Getting There Episode 3 - Sink, Swim, or Bob
Updated: Jan 8, 2021
Everyone is familiar with the sentiment, if not the phrase "sink or swim". It's the colorfully morbid expression that describes the moment of truth. You either succeed or fail, hit or miss, sink or swim.
It's such a simple dichotomy.
Perhaps a little too simple.
Let's muddy those waters, shall we?
A major part of my logic for taking this huge leap in pursuing a career in the animation industry, specifically storyboarding, is knowing that I was created for a purpose. There are things I'm good at, and things I will never be good at, no matter how hard I try to change that. Trusting that my love of art and storytelling is essential to who I am, and was meant to be put to use, is what ultimately convinced me that leaving my comfort zone and following the opportunity to study storyboarding in Los Angeles was the right thing to do. Part of my frustration with my journey in art so far was knowing that somewhere amidst all my skills, talents, and passions was the work I could excel in.
So when I began my classes in earnest, the outcomes seemed simple to me- succeed or fail. But an interesting thing happened.
I met Bob.
Bob was one of the other guests at the first AirBnB I was staying in. He would sit on the front steps of his room in his bathrobe in the morning, smoking and watching the highlight reel from the Cubs game from the night before. I would be on my way to the library to work, or on my way to my car to drive to class, or be locked out my room after a shower because I had taken the wrong key with me.
We would chat. And as we chatted, it became clear to me that he wasn't exactly a doer. Successful in his own way, surely, and traveling in a nice albeit very dirty Cadillac, I began to get the impression that he did what came easily.
Three days before he had to leave, I walked out to my car to run errands and realized I had a flat tire. And there was Bob bemoaning my "bad morning" for me. To me though, it was an easy fix. As a farm-kid, I had changed my fair share of tires, and had the spare on in no time, ran it to a repair shop, and had it patched and back on the car by lunch for 20 smackers. Not bad.
Two days before he had to leave, I noticed that Bob had a flat tire himself, and I made sure to tell him. When I offered to change it for him and he happily agreed. But this time it wasn't so simple. His sweet ride didn't have a spare tire or a repair kit, and the nuts on the tire were cinched down impossibly tight. While I spent the better part of an hour wrenching on the nuts like a maniac using the kit from my own car, he was on the phone with AAA, and high as a kite to boot, trying to explain what state he lived in to multiple customer service reps.
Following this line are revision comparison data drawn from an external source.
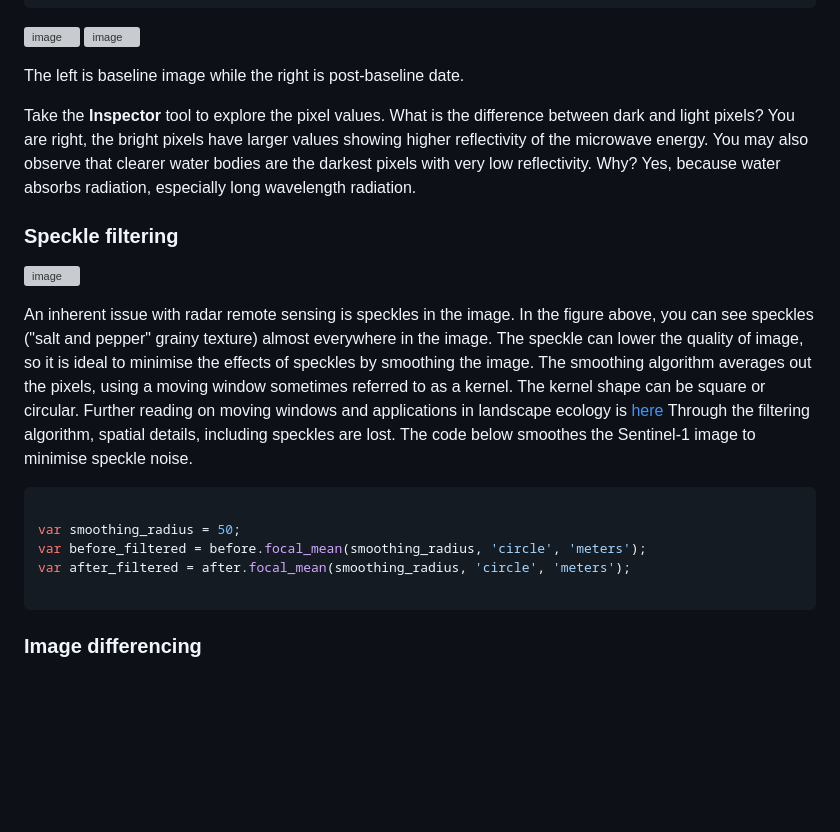
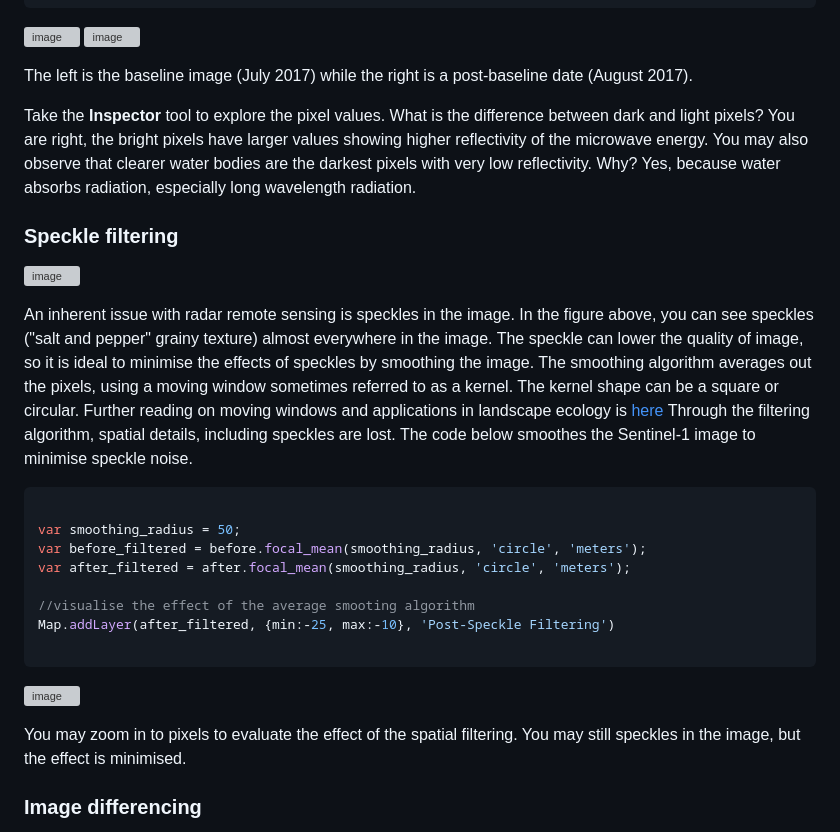
Before and after one commit to padiketeku/EnvMonMod, a Markdown page: EMM-Prac-6-Croc-Biomass-Modelling.md, the part around one of its changes. Drawn GitHub-style; blank space fills up the shorter version; grey boxes are pictures that could not be loaded.

````diff
--- a/EMM-Prac-6-Croc-Biomass-Modelling.md
+++ b/EMM-Prac-6-Croc-Biomass-Modelling.md
@@ -161,7 +161,7 @@ Map.addLayer(before, {min:-25, max:-10}, "S1 Post-Baseline")
 
 
 
-The left is baseline image while the right is post-baseline date.
+The left is the baseline image (July 2017) while the right is a post-baseline date (August 2017).
 
 
 Take the **Inspector** tool to explore the pixel values. What is the difference between dark and light pixels? You are right, the bright pixels have larger values showing higher reflectivity of the microwave energy. You may also observe that clearer water bodies are the darkest pixels with very low reflectivity. Why? Yes, because water absorbs radiation, especially long wavelength radiation.
@@ -180,7 +180,7 @@ Take the **Inspector** tool to explore the pixel values. What is the difference
 
 
 An inherent issue with radar remote sensing is speckles in the image. In the figure above, you can see speckles ("salt and pepper" grainy texture) almost everywhere in the image. The speckle can lower the quality of image, so it is ideal to minimise the effects of speckles by smoothing the image.
-The smoothing algorithm averages out the pixels, using a moving window sometimes referred to as a kernel. The kernel shape can be square or circular. Further reading on moving windows and applications in landscape ecology is [here](https://doi.org/10.1016/j.jag.2015.09.010) Through the filtering algorithm, spatial details, including speckles are lost. The code below smoothes the Sentinel-1 image to minimise speckle noise.
+The smoothing algorithm averages out the pixels, using a moving window sometimes referred to as a kernel. The kernel shape can be a square or circular. Further reading on moving windows and applications in landscape ecology is [here](https://doi.org/10.1016/j.jag.2015.09.010) Through the filtering algorithm, spatial details, including speckles are lost. The code below smoothes the Sentinel-1 image to minimise speckle noise.
 
 
 ```JavaScript
@@ -189,7 +189,20 @@ var smoothing_radius = 50;
 var before_filtered = before.focal_mean(smoothing_radius, 'circle', 'meters');
 var after_filtered = after.focal_mean(smoothing_radius, 'circle', 'meters');
 
+//visualise the effect of the average smooting algorithm
+Map.addLayer(after_filtered, {min:-25, max:-10}, 'Post-Speckle Filtering')
+
 ```
+
+
+![image](https://github.com/user-attachments/assets/c6bc4001-1929-4aff-9e6b-1c088b901a26)
+
+
+
+
+You may zoom in to pixels to evaluate the effect of the spatial filtering. You may still speckles in the image, but the effect is minimised.
+
+
 
 
 ### Image differencing
````
Also changed, not shown: other parts of EMM-Prac-6-Croc-Biomass-Modelling.md (+51 -0 lines).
I didn't give him good odds, but he insisted it would be easier this way and he didn't care about the cost of towing. About three customer service reps in, I found a 2x4 plank to use as leverage and finally loosened the nuts enough to remove the tire. I ran it to a repair shop and had it back on the car in a half an hour, again for 20 bucks. It was as much a relief for me as it was for him, and he was over the moon about it.
Later that evening, after his head had cleared a bit, he knocked on my door and handed me 200 dollars for getting him back on the road. I was dumbstruck, how could it really be worth that much to him? Then I thought about Bob himself, the go with the flow guy who told me himself that he was "a laid-back guy" and even called himself lazy. Who didn't panic about a flat tire because it was it was worth the money to just have somebody else worry about for him.
His name, of course, isn't really Bob. He was very amicable, and fun to talk to. Bob didn't seem to really sink or swim. He was just bobbing- he knew it and he had accepted it.
I realized that there was a third option aside from sinking or swimming, there was being Bob, and didn't want to be Bob. To me, it would be a fate worse than sinking. It would mean accepting whatever easy solution came my way and denying that my love of art and storytelling means pursuing it further.
A little mushy, this one, but it's a setup for the next episode.
In the spirit of the saying that "it's not the destination, but the journey that's important", I've titled this series "Getting There." While I appreciate this saying, the journey would not exist if not for the destination, therefore the title "Getting There" is a reference as much to the destination as it is to the journey. The "Getting There" series is a collection of brief, episodic articles describing my ongoing journey into the animation industry.
By Alex Esbenshade